Lululemon athletica's (NASDAQ:LULU) habit of trouncing Wall Street's expectations helped to push shares higher heading into its first-quarter earnings report. Most investors who follow the stock predicted the apparel specialist would beat management's growth targets for the fifth straight quarter, yet lululemon outpaced even those cheery forecasts.
In a conference call with analysts, CEO Calvin McDonald and his team broke down the key factors behind the chain's improving results. They also detailed the trends -- both positive and negative -- that they see impacting the rest of the fiscal year.
Below are a few highlights from that presentation.
No slowdown to start 2019
While it's been reported there is some recent softening in the apparel space, there is no doubt that 2019 is off to a great start for us. We are building upon the momentum of the past year and instilling confidence in our long-term growth plans.
Investors had two compelling reasons to expect softer results this quarter. First, lululemon was going up against a prior-year period that included 20% higher comparable-store sales and a 60% spike in the e-commerce channel. Second, industry peers have been showing slower growth lately. Nike, for example, recently reported its first deceleration in nearly a year in the core U.S. market.
Lululemon still managed to trounce the growth targets that executives issued in late March, with sales rising 20% to $782 million. Executives said the outperformance was broad based, as demand rose across its men's and women's categories, both in stores and online and in each of its geographic markets.
Our digital business grew 35%, which represents a more than doubling of the business over the last two years.
The e-commerce segment grew 35% -- on top of last year's 60% increase. That spike was supported by huge investments in the channel that boosted the level of available products and made quick in-store pickup accessible across most of its selling footprint.
Guests responded by flocking to lululemon's app and website, with online traffic rising 41% year over year compared to an 8% improvement in in-store traffic. "Our strength and unique position," McDonald's explained, "is to activate great product across our omni-guest experiences, leveraging our stores, community, and events."
We expect gross margin to be flat to up modestly versus Q2 of last year. Our guidance reflects a modest impact from potential new tariffs and also additional cost to airfreight product in order to avoid anticipated port congestion in the Asia region, due to the pending tariff increases.

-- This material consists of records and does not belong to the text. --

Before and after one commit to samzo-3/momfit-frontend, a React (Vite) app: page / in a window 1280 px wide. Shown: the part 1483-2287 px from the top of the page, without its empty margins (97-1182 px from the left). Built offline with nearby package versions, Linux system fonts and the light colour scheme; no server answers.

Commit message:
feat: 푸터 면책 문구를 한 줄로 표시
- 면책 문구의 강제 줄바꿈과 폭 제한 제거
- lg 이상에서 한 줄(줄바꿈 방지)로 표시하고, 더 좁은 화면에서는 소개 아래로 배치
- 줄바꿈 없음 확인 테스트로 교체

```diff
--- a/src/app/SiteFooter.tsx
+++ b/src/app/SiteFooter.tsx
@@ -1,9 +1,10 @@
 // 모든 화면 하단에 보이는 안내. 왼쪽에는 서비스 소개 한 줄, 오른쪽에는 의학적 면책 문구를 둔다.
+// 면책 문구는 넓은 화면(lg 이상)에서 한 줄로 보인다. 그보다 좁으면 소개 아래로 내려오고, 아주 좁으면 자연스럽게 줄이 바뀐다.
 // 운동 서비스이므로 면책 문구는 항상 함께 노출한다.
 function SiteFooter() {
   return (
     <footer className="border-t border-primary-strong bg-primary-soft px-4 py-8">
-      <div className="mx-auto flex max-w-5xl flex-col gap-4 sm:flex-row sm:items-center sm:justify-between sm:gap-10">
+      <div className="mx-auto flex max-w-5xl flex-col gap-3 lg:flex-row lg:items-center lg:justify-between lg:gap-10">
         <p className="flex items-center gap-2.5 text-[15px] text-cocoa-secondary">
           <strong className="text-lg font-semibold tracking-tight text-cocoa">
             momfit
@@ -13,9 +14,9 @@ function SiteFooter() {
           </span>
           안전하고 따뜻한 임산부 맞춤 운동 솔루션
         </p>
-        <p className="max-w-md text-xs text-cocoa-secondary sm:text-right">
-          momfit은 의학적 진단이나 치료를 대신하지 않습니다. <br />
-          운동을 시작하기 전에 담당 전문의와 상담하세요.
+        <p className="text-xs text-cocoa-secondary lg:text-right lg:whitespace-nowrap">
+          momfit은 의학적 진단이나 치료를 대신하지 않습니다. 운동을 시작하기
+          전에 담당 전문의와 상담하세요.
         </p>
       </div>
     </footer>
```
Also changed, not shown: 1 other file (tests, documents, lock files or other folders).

-- CFO Patrick Guido
For the second consecutive year, lululemon raised its annual outlook to a range of $3.73 billion to $3.77 billion, following its first-quarter results. Yet the higher sales forecast still trailed the $3.8 billion that Wall Street has been predicting, and the new profit target also comes up short.
The revenue gap is likely management's determination to be a bit conservative given that so much of the fiscal year is yet to come. As for profits, executives said their forecast predicts rising costs tied to the introduction of new tariffs. Not only will these penalties raise costs, but they'll also generate disruption in shipping lanes as retailers race to import products ahead of the tariff deadline. Lululemon plans to navigate this disruption in part by relying on air freight, which will raise costs over the next few quarters.
Looking further out, management sees the full year marking a strong start to the five-year growth plan, which calls for the doubling of its men's and digital business and the quadrupling of its international sales between now and 2023.